According to Peña, over 17 miles of trails have been constructed and, as of Saturday, are officially open to the public at Wolf Creek Park, with another 20-plus miles of trails "in the works."

He said earlier this week the trails, built by contractor S.C. Resources, are "already seeing a great deal of traffic."

Those interested in following trail developments can do so at

"Never let it be said that a few good people cannot change the world, because indeed they have," said Fayette County Commissioner Denise Scalph. "Through your vision, passion, planning and hard work, you have created and developed a trail system that people will enjoy for many years.

"Your dedication has certainly made a difference and changed our world in this county. Your dreams have become a reality and we are here today to celebrate the awesome success through the partnerships and contributions of the New River Gorge Trails Alliance, the Fayette County Resource Coordinator's Office, (Fayette) Trail Coalition, volunteers and Fayette County Commission. I applaud you and congratulate you on the official opening of the Wolf Creek Park Trails."

Some of the trails feature names pertinent to the time or place of construction, Peña noted. Corona is named for the coronavirus, and Brood IX gets its name from a brood of cicadas which flooded the woods as trail construction started. Also, Warbler Trail is a nod to the migratory birds that flock to Fayette County each spring, and Moonshine Hollow refers to local terminology of the Wolf Creek Park area.

The current Fayette County URA roster includes Proctor, vice chair Gene Kistler, secretary Will Thornton and fellow members Matt Wender, Kim Maxwell, Mike Smith and John Brenemen.

Kistler, Andy Forron and Sam Chaber, all whom took part in Saturday's event, are founding members of the recently-launched Fayette Trail Coalition, a non-profit organization dedicated to development of soft surface hiking, running and biking trails in Fayette County.

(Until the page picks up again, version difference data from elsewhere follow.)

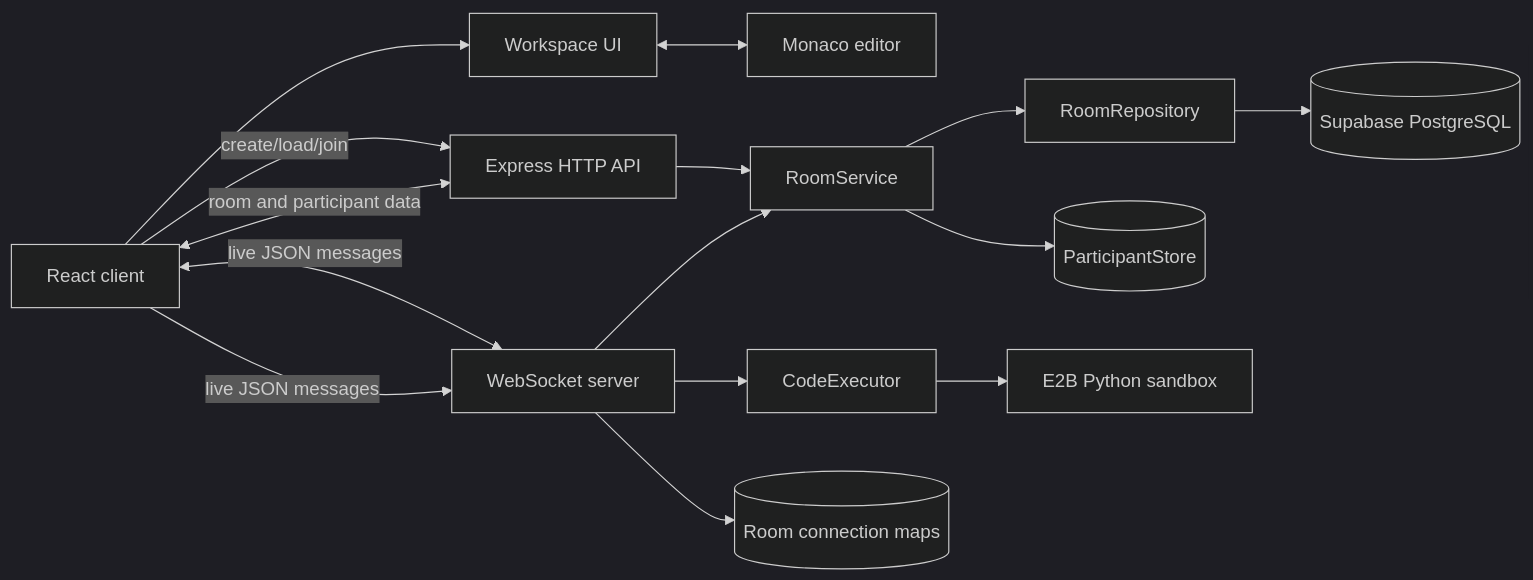
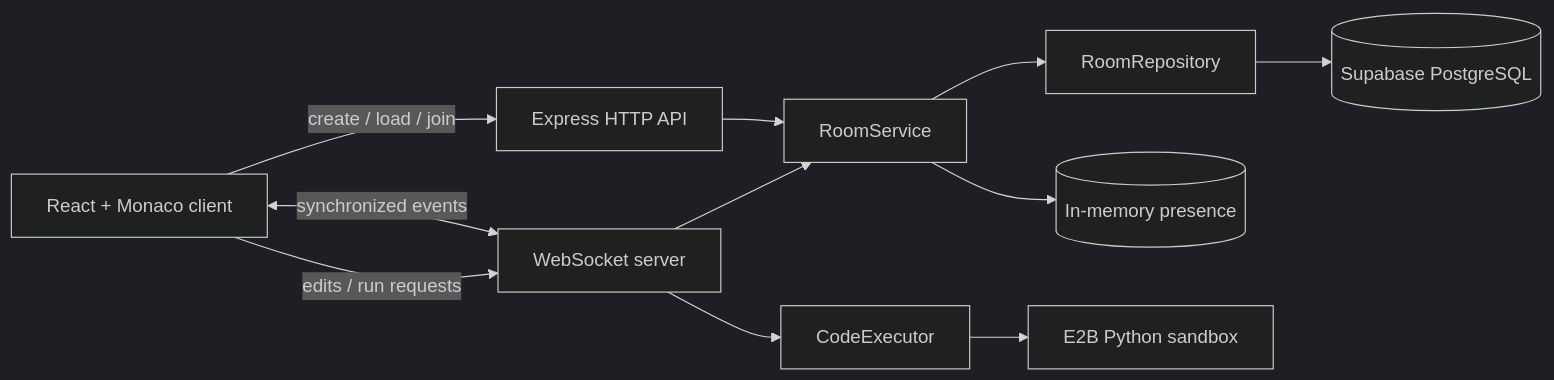
The first of 2 diagrams in README.md (Amit-Mahato54322/code-together), drawn with Mermaid (dark theme) before and after one commit. The commit also changed other lines of this file and 2 other files, not shown here.

````diff
--- a/README.md
+++ b/README.md
@@ -80,30 +44,23 @@
 ```mermaid
 flowchart LR
-    Browser[React client]
-    UI[Workspace UI]
-    Monaco[Monaco editor]
+    Client[React + Monaco client]
     HTTP[Express HTTP API]
     WS[WebSocket server]
     Service[RoomService]
     Repository[RoomRepository]
-    Rooms[(Supabase PostgreSQL)]
+    Database[(Supabase PostgreSQL)]
+    Presence[(In-memory presence)]
     Executor[CodeExecutor]
     E2B[E2B Python sandbox]
-    Participants[(ParticipantStore)]
-    Connections[(Room connection maps)]
 
-    Browser --> UI
-    UI <--> Monaco
-    Browser -- create/load/join --> HTTP
-    Browser <-- room and participant data --> HTTP
-    Browser <-- live JSON messages --> WS
-    Browser -- live JSON messages --> WS
+    Client -- create / load / join --> HTTP
+    Client <-- synchronized events --> WS
+    Client -- edits / run requests --> WS
     HTTP --> Service
     WS --> Service
     Service --> Repository
-    Repository --> Rooms
+    Repository --> Database
+    Service --> Presence
     WS --> Executor
     Executor --> E2B
-    Service --> Participants
-    WS --> Connections
 ```
````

Saturday's other activities featured a scavenger hunt and trick-or-treating.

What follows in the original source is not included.